Blue-Crowned Conures, Aratinga Acuticaudata – what are these medium-sized conures really like as pets, and what are the pros and cons of owning one? Today, guest blogger and Dragon-tamer (er, I mean, conure owner!) Jennie Huntoon explores these questions in an effort to help new owners figure out if a blue-crowned conure might really be the parrot for them.
As ever, the aim of this ongoing guest series is to provide real owners’ stories about life with specific kinds of birds (in this case, blue-crowns). If you would also like to be a part, feel free to get in contact! Students with Birds always welcomes submissions.
And without further ado, here are Jennie and Dragon…!

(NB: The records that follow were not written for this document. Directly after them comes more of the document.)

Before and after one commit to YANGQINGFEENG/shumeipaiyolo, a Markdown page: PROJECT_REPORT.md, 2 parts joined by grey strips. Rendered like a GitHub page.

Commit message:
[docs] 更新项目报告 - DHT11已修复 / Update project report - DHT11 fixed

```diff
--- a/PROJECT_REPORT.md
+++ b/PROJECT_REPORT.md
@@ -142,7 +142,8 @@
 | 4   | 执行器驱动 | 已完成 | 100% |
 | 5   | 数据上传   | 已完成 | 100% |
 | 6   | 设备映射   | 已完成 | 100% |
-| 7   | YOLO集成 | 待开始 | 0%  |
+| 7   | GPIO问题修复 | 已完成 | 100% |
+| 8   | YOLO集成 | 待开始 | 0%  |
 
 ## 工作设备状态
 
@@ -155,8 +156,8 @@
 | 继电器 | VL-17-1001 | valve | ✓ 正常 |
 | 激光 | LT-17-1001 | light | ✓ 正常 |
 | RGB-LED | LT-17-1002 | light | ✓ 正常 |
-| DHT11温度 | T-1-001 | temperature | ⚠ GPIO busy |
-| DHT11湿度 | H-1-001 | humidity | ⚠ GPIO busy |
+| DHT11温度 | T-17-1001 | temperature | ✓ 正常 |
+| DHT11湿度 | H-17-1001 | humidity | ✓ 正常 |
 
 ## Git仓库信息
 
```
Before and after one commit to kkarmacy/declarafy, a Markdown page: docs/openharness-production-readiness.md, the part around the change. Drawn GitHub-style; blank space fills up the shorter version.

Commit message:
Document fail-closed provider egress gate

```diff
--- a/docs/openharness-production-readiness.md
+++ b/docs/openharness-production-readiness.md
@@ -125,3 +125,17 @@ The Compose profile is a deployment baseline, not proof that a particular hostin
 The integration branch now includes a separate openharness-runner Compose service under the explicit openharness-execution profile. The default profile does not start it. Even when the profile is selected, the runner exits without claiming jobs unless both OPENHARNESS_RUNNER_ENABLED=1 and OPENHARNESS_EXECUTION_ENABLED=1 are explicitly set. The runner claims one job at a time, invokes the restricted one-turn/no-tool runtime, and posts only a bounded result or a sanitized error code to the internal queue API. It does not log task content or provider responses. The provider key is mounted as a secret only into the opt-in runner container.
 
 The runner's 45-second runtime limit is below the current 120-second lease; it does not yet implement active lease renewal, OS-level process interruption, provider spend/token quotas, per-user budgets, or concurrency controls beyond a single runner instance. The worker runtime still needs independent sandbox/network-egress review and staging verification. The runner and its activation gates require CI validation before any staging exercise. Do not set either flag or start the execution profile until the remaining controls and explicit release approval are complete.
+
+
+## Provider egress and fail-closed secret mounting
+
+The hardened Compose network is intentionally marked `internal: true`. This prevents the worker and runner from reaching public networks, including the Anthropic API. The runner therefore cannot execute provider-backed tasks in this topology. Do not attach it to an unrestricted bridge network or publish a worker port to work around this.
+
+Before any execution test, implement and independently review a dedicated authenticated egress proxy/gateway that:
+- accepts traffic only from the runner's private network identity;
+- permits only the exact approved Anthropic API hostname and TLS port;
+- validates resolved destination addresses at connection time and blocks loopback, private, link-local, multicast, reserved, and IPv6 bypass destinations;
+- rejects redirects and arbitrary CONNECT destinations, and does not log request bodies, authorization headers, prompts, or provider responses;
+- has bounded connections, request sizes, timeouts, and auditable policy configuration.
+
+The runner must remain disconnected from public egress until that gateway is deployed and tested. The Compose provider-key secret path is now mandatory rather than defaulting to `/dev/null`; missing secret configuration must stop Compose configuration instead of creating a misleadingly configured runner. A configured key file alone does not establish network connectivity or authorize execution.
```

Our journey begins on the day before Thanksgiving, 2006, with a girl of eighteen and a blue-crown conure of six months. It was love at ﬁrst sight, through the glass of an avian complex at a Petco in Maryland, as the bird tried to step up through the glass onto her ﬁnger. The attendant let him out; he stepped onto her hand without hesitation, clicked his approval, and pooped.
Fast forward a little over seven years, seven hundred miles, and eighty million poops (a conservative estimate) to the present day, where the girl and the bird are still just as inseparable as the day they met.
Ladies and gentlemen of the internet, please allow me to introduce you to Dragon!
And, well, myself, I suppose. But you donʼt come to this blog to learn about not-quite-twenty-six-year-old composers, or graduate students in the music department at Eastern Illinois University.
Jennie Huntoon, at your service.
I can tell you right upfront that if youʼre in school right now, or if youʼre heading off to school in the near future, youʼve got some doubt in your mind about having birds. Maybe you have a bird, maybe you want one. Iʼll bet thereʼs at least one person in your life telling you to that school plus birds doesnʼt work. Your twenties is a turbulent time!
“You donʼt know where youʼre going to end up!” “Youʼre not responsible enough yet to manage a bird on your own.”
Shhhhh. There, there, naysayers. Itʼs okay, I get where youʼre coming from.
Birds are high maintenance, messy, loud, moody, expensive, and most of them are a lifetime commitment. Hell, one of the most prominent rescue organizations back home will automatically turn away anyone that tries to adopt a parrot in need of a home if that person is under the age of thirty. Iʼm sure itʼs not the only one. Their concerns are valid, and accurate in some cases.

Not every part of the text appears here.